Work order — Search the entries for the word "tree" and copy each line that has it.

Before and after images
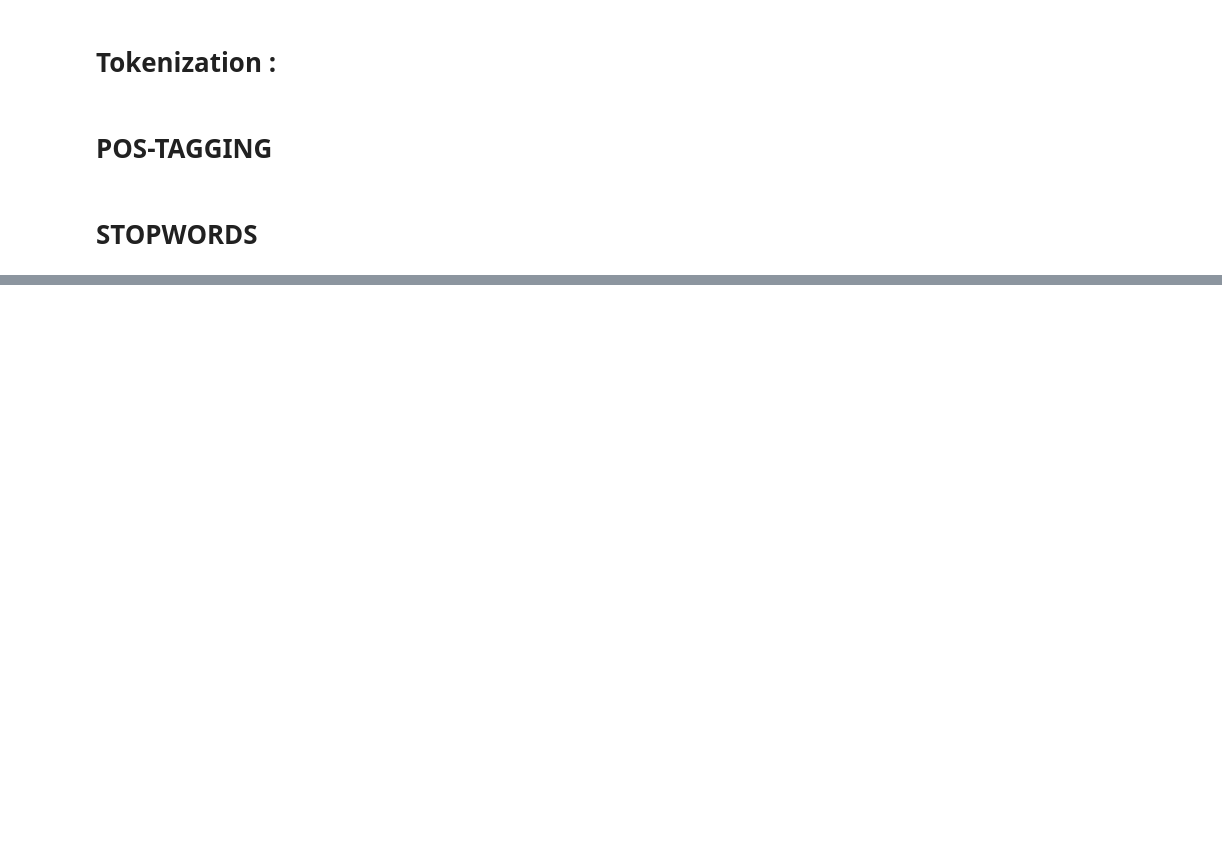
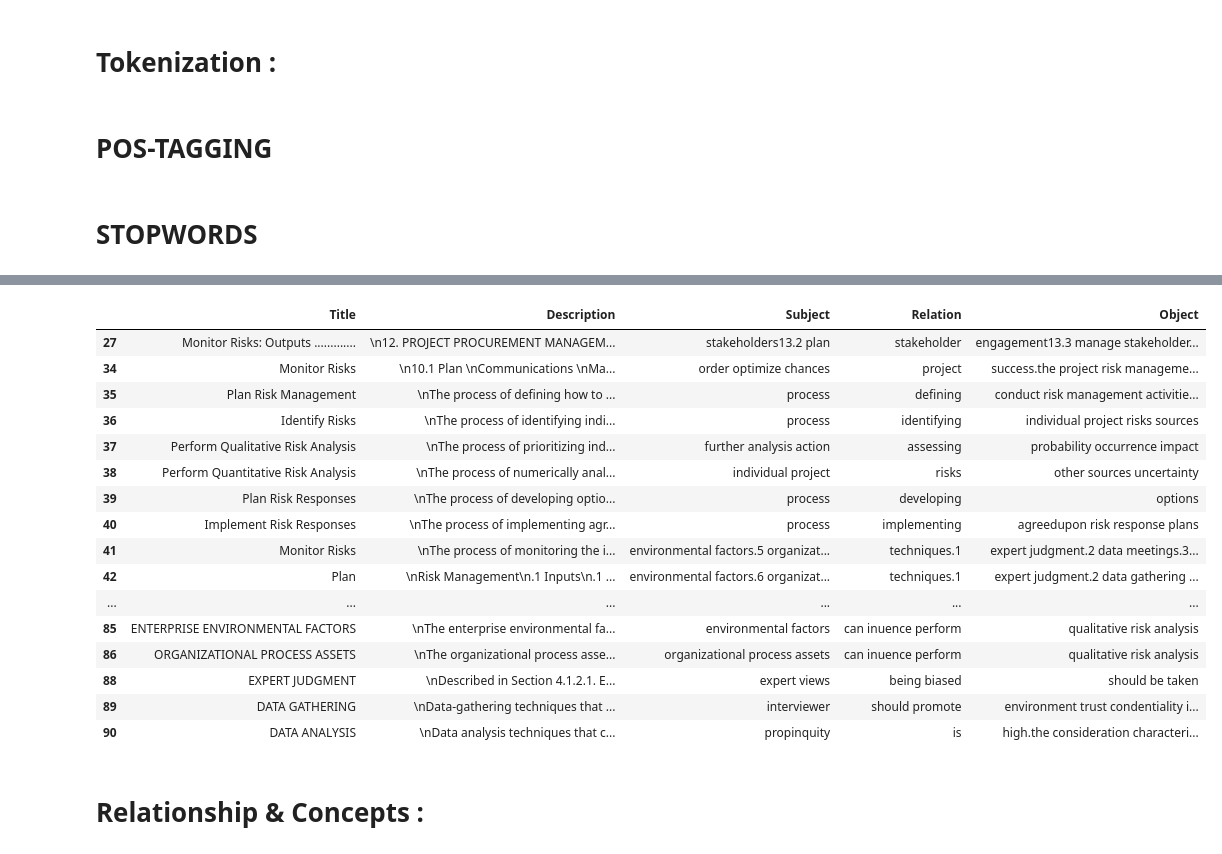
Before and after one commit to MohamedDhibi/ProjetAI, a Jupyter notebook: Preproc V1.0.ipynb, the cells around one changed output, grey strips where cells are left out. Cells and saved outputs as stored; diff of their text form; code cells hidden in the pictures; blank space fills up the shorter version.

```diff
--- a/Preproc V1.0.ipynb
+++ b/Preproc V1.0.ipynb
@@ -479,2 +619,0 @@ text
-# %%
-text,chunks=chunk_words_by_meaning(text)
@@ -545,6 +619,0 @@ def extrac_relations(chunked_text):
-# %%
-for index, row in df.iterrows():
-    text = row["description"]
-    cleaned_text = remove_stopwords_from_list(clean_text(text))
-    chunks,tree = chunk_words_by_meaning(cleaned_text)
-    extrac_relations(tree)
@@ -589,0 +683,2 @@ chunks
+# %%
+new=pd.DataFrame(columns=["Title","Description","Subject","Relation","Object"])
@@ -589,0 +689,11 @@ chunks
+# %%
+for index, row in df.iterrows():
+    text = row["Definition"]
+    cleaned_text = remove_stopwords_from_list(clean_text(text))
+    chunks,tree = chunk_words_by_meaning(cleaned_text)
+    for k in chunks:
+        new.at[index, 'Title'] = row["Concept"]
+        new.at[index, 'Description'] = row["Definition"]
+        new.at[index, 'Subject']=k[0]
+        new.at[index, 'Relation']=k[1]
+        new.at[index, 'Object']=k[2]
@@ -589,0 +718,22 @@ chunks
+# %%
+new.head(50)
+# %% [output]
+|  | Title | Description | Subject | Relation | Object |
+| 27 | Monitor Risks: Outputs ............. | \n12. PROJECT PROCUREMENT MANAGEM... | stakeholders13.2 plan | stakeholder | engagement13.3 manage stakeholder... |
+| 34 | Monitor Risks | \n10.1 Plan \nCommunications \nMa... | order optimize chances | project | success.the project risk manageme... |
+| 35 | Plan Risk Management | \nThe process of defining how to ... | process | defining | conduct risk management activitie... |
+| 36 | Identify Risks | \nThe process of identifying indi... | process | identifying | individual project risks sources |
+| 37 | Perform Qualitative Risk Analysis | \nThe process of prioritizing ind... | further analysis action | assessing | probability occurrence impact |
+| 38 | Perform Quantitative Risk Analysis | \nThe process of numerically anal... | individual project | risks | other sources uncertainty |
+| 39 | Plan Risk Responses | \nThe process of developing optio... | process | developing | options |
+| 40 | Implement Risk Responses | \nThe process of implementing agr... | process | implementing | agreedupon risk response plans |
+| 41 | Monitor Risks | \nThe process of monitoring the i... | environmental factors.5 organizat... | techniques.1 | expert judgment.2 data meetings.3... |
+| 42 | Plan | \nRisk Management\n.1 Inputs\n.1 ... | environmental factors.6 organizat... | techniques.1 | expert judgment.2 data gathering ... |
+| ... | ... | ... | ... | ... | ... |
+| 85 | ENTERPRISE ENVIRONMENTAL FACTORS | \nThe enterprise environmental fa... | environmental factors | can inuence perform | qualitative risk analysis |
+| 86 | ORGANIZATIONAL PROCESS ASSETS | \nThe organizational process asse... | organizational process assets | can inuence perform | qualitative risk analysis |
+| 88 | EXPERT JUDGMENT | \nDescribed in Section 4.1.2.1. E... | expert views | being biased | should be taken |
+| 89 | DATA GATHERING | \nData-gathering techniques that ... | interviewer | should promote | environment trust condentiality i... |
+| 90 | DATA ANALYSIS | \nData analysis techniques that c... | propinquity | is | high.the consideration characteri... |
+# %% [markdown]
+#  Relationship & Concepts :
```
Also changed, not shown: parts of 43 cells of this notebook.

Output of the task —
-    chunks,tree = chunk_words_by_meaning(cleaned_text)
-    extrac_relations(tree)
+    chunks,tree = chunk_words_by_meaning(cleaned_text)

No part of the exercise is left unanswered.